Records from a dataset
_ _ _
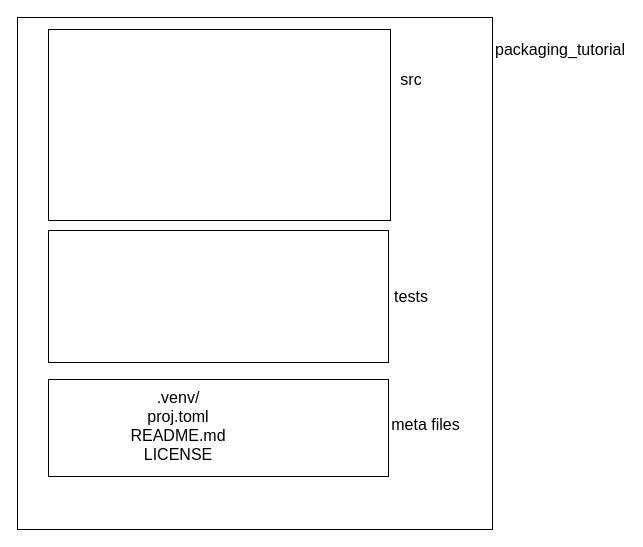
vicrobot/packaging_tutorial keeps this draw.io diagram as packaging_tutorial.drawio. Above is the earlier version. Source tidied: cells renumbered, new cells numbered last; positions are measured from the earlier drawing's top-left corner, leaving out a move shared by most shapes. Both pictures are drawn from the tidied source at 100%, with x=0, y=0 at pixel (17, 17).
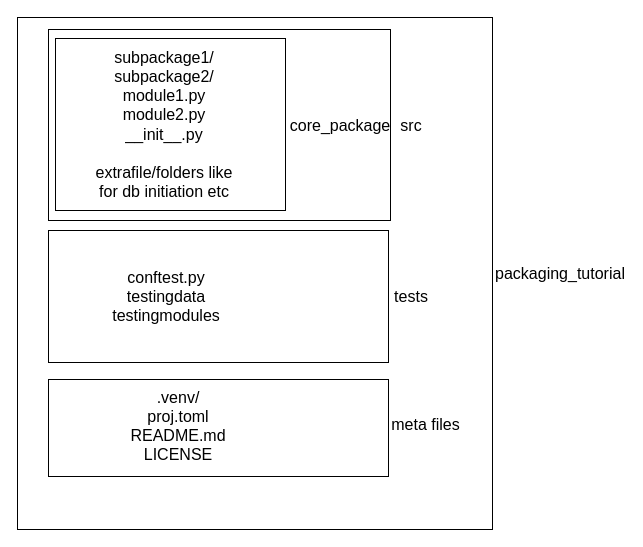
The same page after the edit.

Change to the diagram source:
```diff
@@
 <mxGraphModel>
   <root>
     <mxCell id="0" />
     <mxCell id="1" parent="0" />
     <mxCell id="2" style="rounded=0;whiteSpace=wrap;html=1;fontSize=16;" parent="1" vertex="1">
       <mxGeometry width="475" height="512" as="geometry" />
     </mxCell>
     <mxCell id="3" value="&lt;div&gt;packaging_tutorial&lt;/div&gt;" style="text;strokeColor=none;fillColor=none;html=1;align=center;verticalAlign=middle;whiteSpace=wrap;rounded=0;fontSize=16;" parent="1" vertex="1">
-      <mxGeometry x="513" y="17" width="60" height="30" as="geometry" />
+      <mxGeometry x="513" y="241" width="60" height="30" as="geometry" />
     </mxCell>
     <mxCell id="4" style="rounded=0;whiteSpace=wrap;html=1;fontSize=16;" parent="1" vertex="1">
       <mxGeometry x="31" y="12" width="342" height="191" as="geometry" />
     </mxCell>
     <mxCell id="5" value="&lt;div&gt;src&lt;/div&gt;" style="text;strokeColor=none;fillColor=none;html=1;align=center;verticalAlign=middle;whiteSpace=wrap;rounded=0;fontSize=16;" parent="1" vertex="1">
-      <mxGeometry x="364" y="47" width="60" height="30" as="geometry" />
+      <mxGeometry x="364" y="92.5" width="60" height="30" as="geometry" />
     </mxCell>
     <mxCell id="6" style="rounded=0;whiteSpace=wrap;html=1;fontSize=16;" parent="1" vertex="1">
       <mxGeometry x="31" y="213" width="340" height="132" as="geometry" />
     </mxCell>
     <mxCell id="7" value="tests" style="text;strokeColor=none;fillColor=none;html=1;align=center;verticalAlign=middle;whiteSpace=wrap;rounded=0;fontSize=16;" parent="1" vertex="1">
       <mxGeometry x="364" y="264" width="60" height="30" as="geometry" />
     </mxCell>
     <mxCell id="8" style="rounded=0;whiteSpace=wrap;html=1;fontSize=16;" parent="1" vertex="1">
       <mxGeometry x="31" y="362" width="340" height="97" as="geometry" />
     </mxCell>
     <mxCell id="9" value="&lt;div&gt;meta files&lt;/div&gt;" style="text;strokeColor=none;fillColor=none;html=1;align=center;verticalAlign=middle;whiteSpace=wrap;rounded=0;fontSize=16;" parent="1" vertex="1">
       <mxGeometry x="364" y="392" width="89" height="30" as="geometry" />
     </mxCell>
     <mxCell id="10" style="edgeStyle=none;curved=1;rounded=0;orthogonalLoop=1;jettySize=auto;html=1;entryX=1;entryY=0.5;entryDx=0;entryDy=0;fontSize=12;startSize=8;endSize=8;" parent="1" edge="1" source="9" target="9">
       <mxGeometry relative="1" as="geometry" />
     </mxCell>
     <mxCell id="11" value="&lt;div&gt;.venv/&lt;/div&gt;&lt;div&gt;proj.toml&lt;/div&gt;&lt;div&gt;README.md&lt;/div&gt;&lt;div&gt;LICENSE&lt;/div&gt;&lt;div&gt;&lt;br&gt;&lt;/div&gt;" style="text;strokeColor=none;fillColor=none;html=1;align=center;verticalAlign=middle;whiteSpace=wrap;rounded=0;fontSize=16;" parent="1" vertex="1">
       <mxGeometry x="63" y="383" width="196" height="69" as="geometry" />
     </mxCell>
+    <mxCell id="12" style="rounded=0;whiteSpace=wrap;html=1;fontSize=16;" parent="1" vertex="1">
+      <mxGeometry x="38" y="21" width="230" height="172" as="geometry" />
+    </mxCell>
+    <mxCell id="13" value="core_package" style="text;strokeColor=none;fillColor=none;html=1;align=center;verticalAlign=middle;whiteSpace=wrap;rounded=0;fontSize=16;" parent="1" vertex="1">
+      <mxGeometry x="293" y="92.5" width="60" height="30" as="geometry" />
+    </mxCell>
+    <mxCell id="14" value="&lt;div&gt;subpackage1/&lt;/div&gt;&lt;div&gt;subpackage2/&lt;/div&gt;&lt;div&gt;module1.py&lt;/div&gt;&lt;div&gt;module2.py&lt;/div&gt;&lt;div&gt;__init__.py&lt;/div&gt;&lt;div&gt;&lt;br&gt;&lt;/div&gt;&lt;div&gt;extrafile/folders like for db initiation etc&lt;br&gt;&lt;/div&gt;" style="text;strokeColor=none;fillColor=none;html=1;align=center;verticalAlign=middle;whiteSpace=wrap;rounded=0;fontSize=16;" parent="1" vertex="1">
+      <mxGeometry x="72" y="27" width="150" height="159" as="geometry" />
+    </mxCell>
+    <mxCell id="15" value="&lt;div&gt;conftest.py&lt;/div&gt;&lt;div&gt;testingdata&lt;/div&gt;&lt;div&gt;testingmodules&lt;br&gt;&lt;/div&gt;" style="text;strokeColor=none;fillColor=none;html=1;align=center;verticalAlign=middle;whiteSpace=wrap;rounded=0;fontSize=16;" parent="1" vertex="1">
+      <mxGeometry x="90" y="231" width="118" height="96" as="geometry" />
+    </mxCell>
   </root>
 </mxGraphModel>
```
_ _ _
### [TASK]
Copy out, from the data above, each line where the string "diagram" is present.

### [TASK SOLUTION]
vicrobot/packaging_tutorial keeps this draw.io diagram as packaging_tutorial.drawio. Above is the earlier version. Source tidied: cells renumbered, new cells numbered last; positions are measured from the earlier drawing's top-left corner, leaving out a move shared by most shapes. Both pictures are drawn from the tidied source at 100%, with x=0, y=0 at pixel (17, 17).
Change to the diagram source:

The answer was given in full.